Data entries:
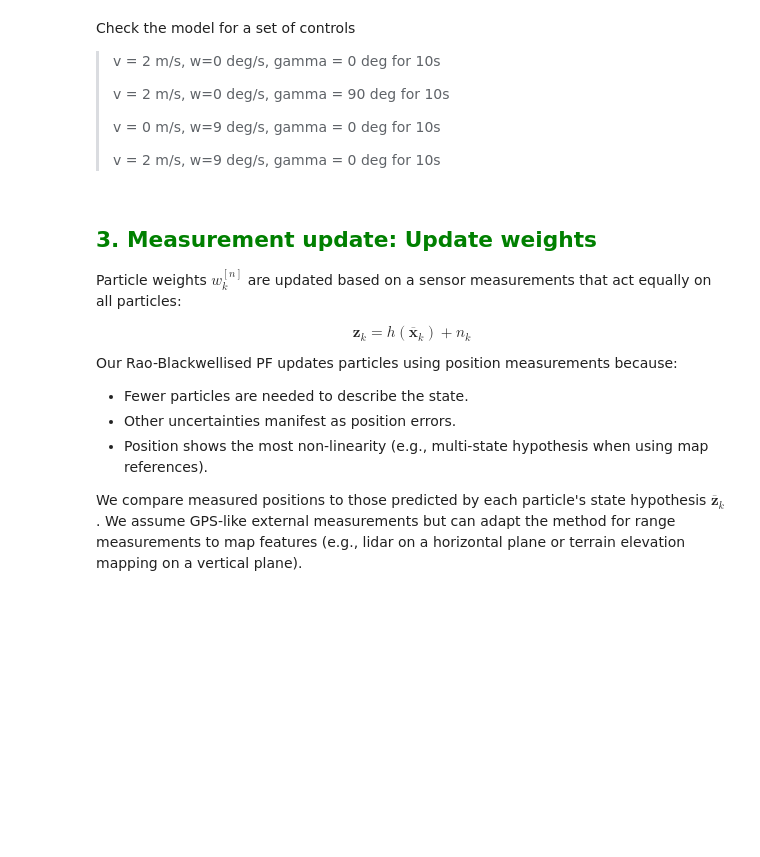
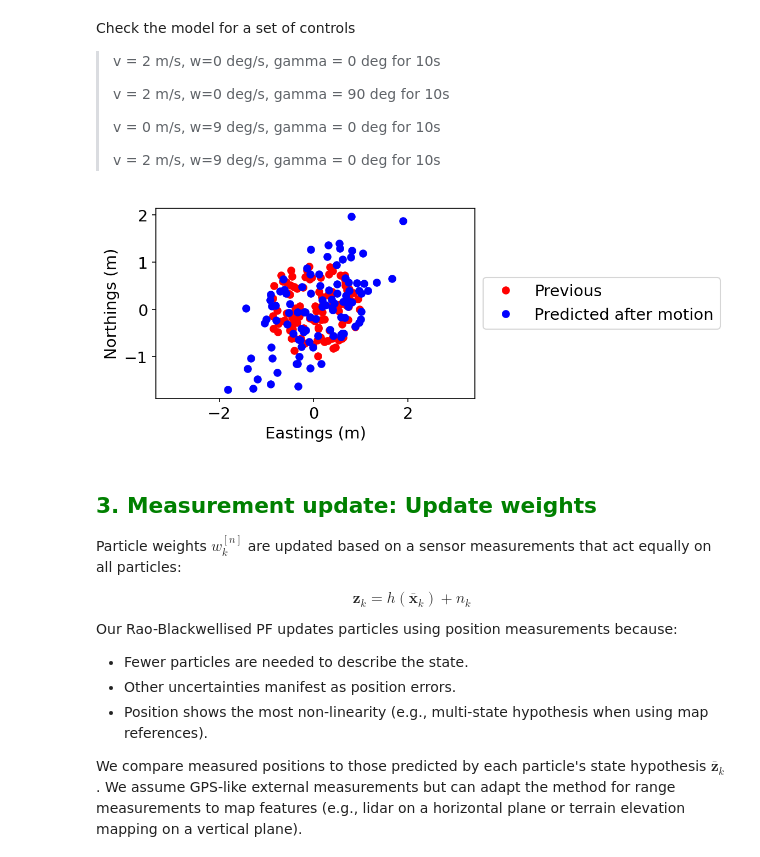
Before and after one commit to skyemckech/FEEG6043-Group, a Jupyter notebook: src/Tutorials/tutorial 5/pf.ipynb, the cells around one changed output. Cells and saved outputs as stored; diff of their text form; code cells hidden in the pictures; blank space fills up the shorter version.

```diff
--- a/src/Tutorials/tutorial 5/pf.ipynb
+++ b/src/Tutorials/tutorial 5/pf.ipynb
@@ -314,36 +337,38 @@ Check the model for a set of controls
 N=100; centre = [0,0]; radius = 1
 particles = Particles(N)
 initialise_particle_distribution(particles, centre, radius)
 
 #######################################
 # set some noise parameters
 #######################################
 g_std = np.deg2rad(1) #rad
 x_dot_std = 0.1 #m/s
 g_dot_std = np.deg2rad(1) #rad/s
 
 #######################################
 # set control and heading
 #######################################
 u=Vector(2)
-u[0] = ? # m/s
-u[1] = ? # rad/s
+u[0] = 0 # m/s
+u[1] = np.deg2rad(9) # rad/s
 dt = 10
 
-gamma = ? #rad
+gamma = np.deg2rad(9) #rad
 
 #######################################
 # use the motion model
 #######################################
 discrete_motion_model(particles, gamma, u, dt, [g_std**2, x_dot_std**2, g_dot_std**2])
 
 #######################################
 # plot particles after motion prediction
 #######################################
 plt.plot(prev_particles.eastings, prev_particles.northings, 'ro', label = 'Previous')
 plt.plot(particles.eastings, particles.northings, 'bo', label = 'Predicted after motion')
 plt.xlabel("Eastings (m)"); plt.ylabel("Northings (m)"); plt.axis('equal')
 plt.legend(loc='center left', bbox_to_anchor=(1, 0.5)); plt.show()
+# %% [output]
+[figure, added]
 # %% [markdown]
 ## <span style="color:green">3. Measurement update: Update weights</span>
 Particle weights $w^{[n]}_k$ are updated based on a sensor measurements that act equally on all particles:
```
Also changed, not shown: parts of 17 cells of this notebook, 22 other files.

...

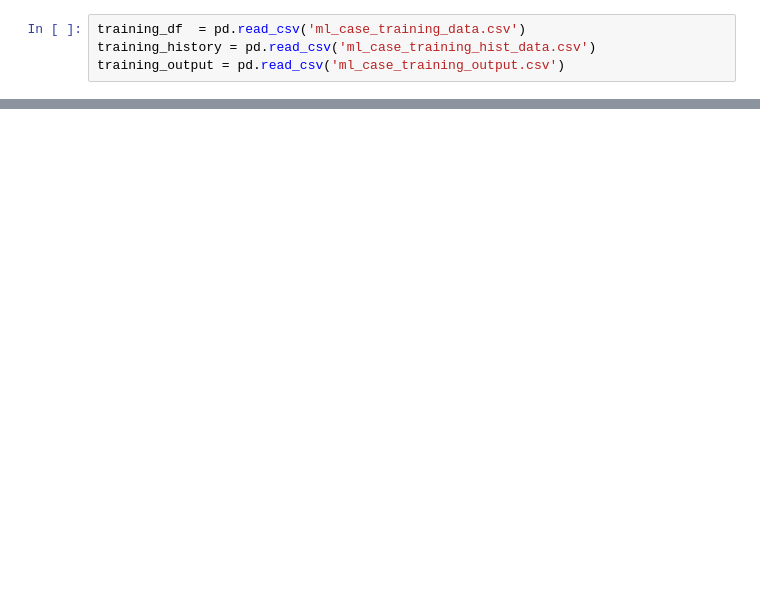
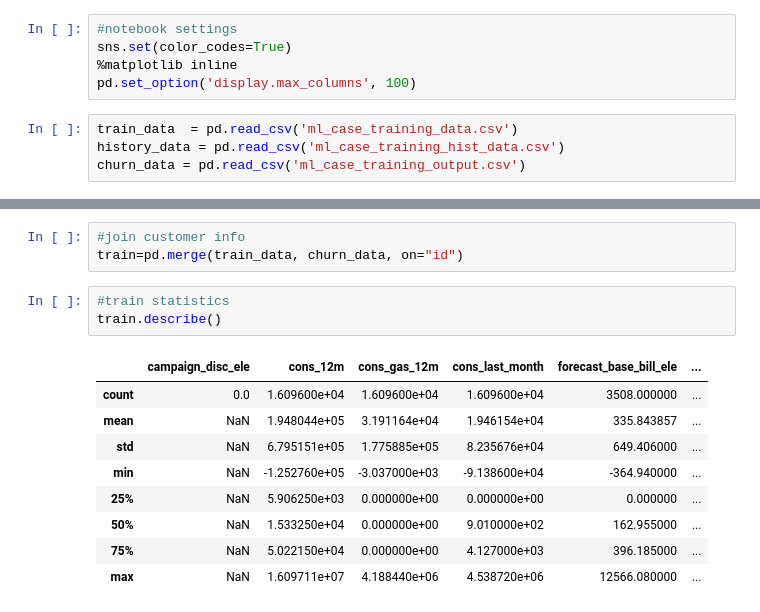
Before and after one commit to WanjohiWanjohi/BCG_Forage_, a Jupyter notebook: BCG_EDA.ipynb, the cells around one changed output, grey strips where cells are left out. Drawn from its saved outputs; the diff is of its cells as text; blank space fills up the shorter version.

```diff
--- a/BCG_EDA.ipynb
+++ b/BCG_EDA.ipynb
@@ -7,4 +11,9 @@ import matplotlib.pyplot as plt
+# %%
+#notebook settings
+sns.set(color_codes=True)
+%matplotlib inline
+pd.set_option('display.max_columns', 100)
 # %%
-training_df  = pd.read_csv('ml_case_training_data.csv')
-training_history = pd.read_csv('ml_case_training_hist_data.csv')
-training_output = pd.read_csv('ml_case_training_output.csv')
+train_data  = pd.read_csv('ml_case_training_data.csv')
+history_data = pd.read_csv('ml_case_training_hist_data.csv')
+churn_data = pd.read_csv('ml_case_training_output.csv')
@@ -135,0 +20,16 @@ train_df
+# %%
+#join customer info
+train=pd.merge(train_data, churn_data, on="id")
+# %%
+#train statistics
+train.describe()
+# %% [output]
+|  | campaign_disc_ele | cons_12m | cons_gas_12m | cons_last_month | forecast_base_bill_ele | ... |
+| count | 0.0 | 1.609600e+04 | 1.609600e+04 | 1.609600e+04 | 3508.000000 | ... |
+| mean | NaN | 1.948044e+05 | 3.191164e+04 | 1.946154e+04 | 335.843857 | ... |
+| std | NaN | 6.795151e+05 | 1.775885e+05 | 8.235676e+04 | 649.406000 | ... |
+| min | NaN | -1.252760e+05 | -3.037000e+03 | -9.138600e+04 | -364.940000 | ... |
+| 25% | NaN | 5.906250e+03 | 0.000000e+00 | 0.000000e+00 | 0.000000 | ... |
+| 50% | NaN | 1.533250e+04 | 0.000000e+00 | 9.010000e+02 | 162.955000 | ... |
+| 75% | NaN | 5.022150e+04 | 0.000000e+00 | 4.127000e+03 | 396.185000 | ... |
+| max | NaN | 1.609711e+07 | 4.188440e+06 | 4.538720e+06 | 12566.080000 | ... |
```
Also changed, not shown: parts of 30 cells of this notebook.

## What needs to be done
Reply with nothing but the count of lines in the entries above that contain "ipynb".

## Response area
6